====== Records to process ======

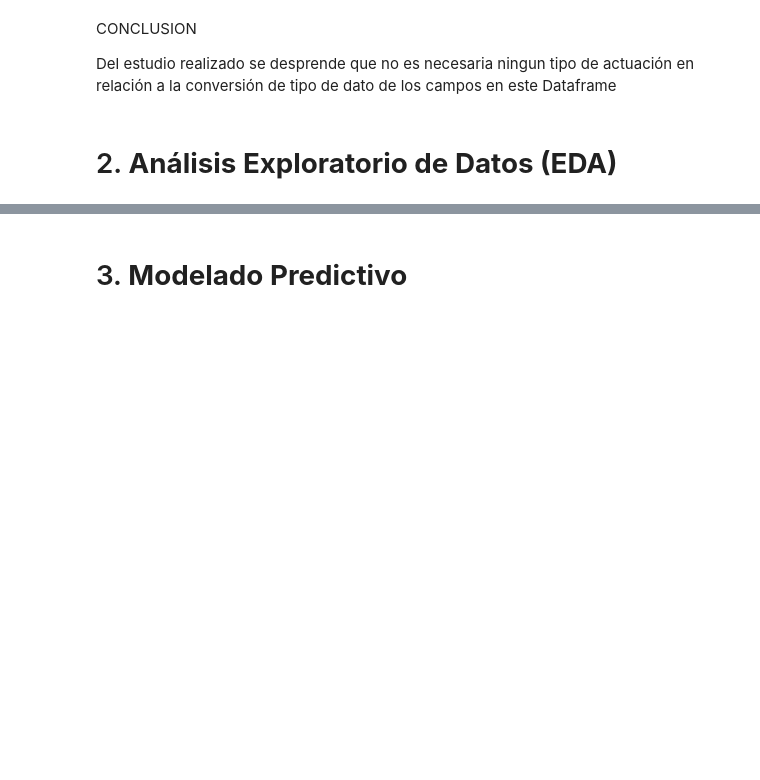
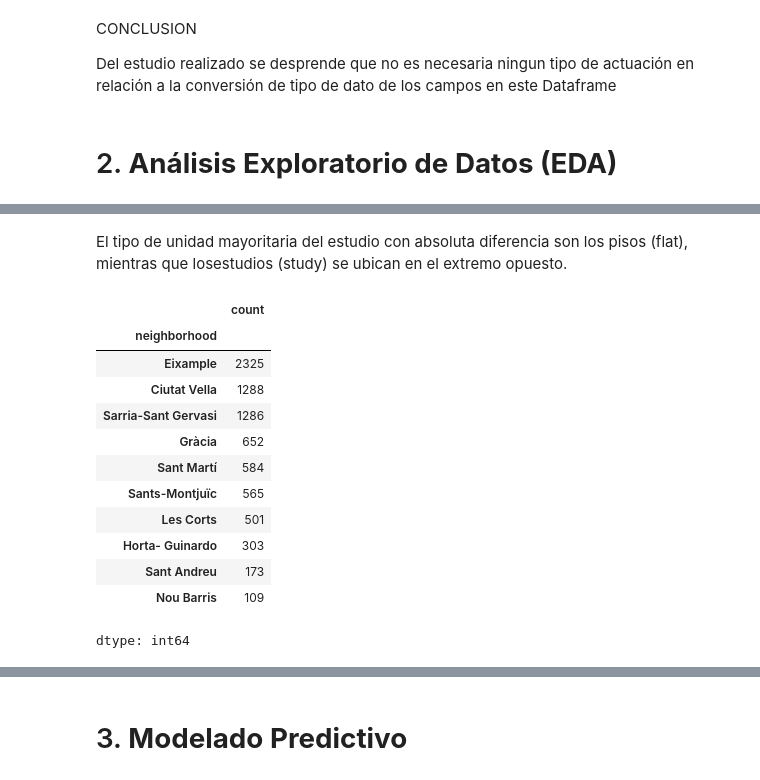
Before and after one commit to PEA-IA-DS-Proyecto-1/HomePricePredictorBCN, a Jupyter notebook: Análisis exploratorio y modelado predictivo de precios de viviendas en Barcelona.ipynb, the cells around one changed output, grey strips where cells are left out. Saved outputs shown, nothing was run; the diff lists cells and outputs as text; code cells hidden in the pictures; blank space fills up the shorter version.

```diff
--- a/Análisis exploratorio y modelado predictivo de precios de viviendas en Barcelona.ipynb
+++ b/Análisis exploratorio y modelado predictivo de precios de viviendas en Barcelona.ipynb
@@ -685,0 +761,19 @@ BLOQUE PENDIENTEDE REALIZAR
+# %% [markdown]
+El tipo de unidad mayoritaria del estudio con absoluta diferencia son los pisos (flat), mientras que losestudios (study) se ubican en el extremo opuesto.
+# %%
+#Recuento de unidades por barrio/zona
+df_eda['neighborhood'].value_counts().sort_values(ascending=False)
+# %% [output]
+|  | count |
+| neighborhood |  |
+| Eixample | 2325 |
+| Ciutat Vella | 1288 |
+| Sarria-Sant Gervasi | 1286 |
+| Gràcia | 652 |
+| Sant Martí | 584 |
+| Sants-Montjuïc | 565 |
+| Les Corts | 501 |
+| Horta- Guinardo | 303 |
+| Sant Andreu | 173 |
+| Nou Barris | 109 |
+dtype: int64
```
Also changed, not shown: parts of 19 cells of this notebook.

======

Word for word, print all of the data; skip the pictures.

Before and after one commit to PEA-IA-DS-Proyecto-1/HomePricePredictorBCN, a Jupyter notebook: Análisis exploratorio y modelado predictivo de precios de viviendas en Barcelona.ipynb, the cells around one changed output, grey strips where cells are left out. Saved outputs shown, nothing was run; the diff lists cells and outputs as text; code cells hidden in the pictures; blank space fills up the shorter version.

```diff
--- a/Análisis exploratorio y modelado predictivo de precios de viviendas en Barcelona.ipynb
+++ b/Análisis exploratorio y modelado predictivo de precios de viviendas en Barcelona.ipynb
@@ -685,0 +761,19 @@ BLOQUE PENDIENTEDE REALIZAR
+# %% [markdown]
+El tipo de unidad mayoritaria del estudio con absoluta diferencia son los pisos (flat), mientras que losestudios (study) se ubican en el extremo opuesto.
+# %%
+#Recuento de unidades por barrio/zona
+df_eda['neighborhood'].value_counts().sort_values(ascending=False)
+# %% [output]
+|  | count |
+| neighborhood |  |
+| Eixample | 2325 |
+| Ciutat Vella | 1288 |
+| Sarria-Sant Gervasi | 1286 |
+| Gràcia | 652 |
+| Sant Martí | 584 |
+| Sants-Montjuïc | 565 |
+| Les Corts | 501 |
+| Horta- Guinardo | 303 |
+| Sant Andreu | 173 |
+| Nou Barris | 109 |
+dtype: int64
```
Also changed, not shown: parts of 19 cells of this notebook.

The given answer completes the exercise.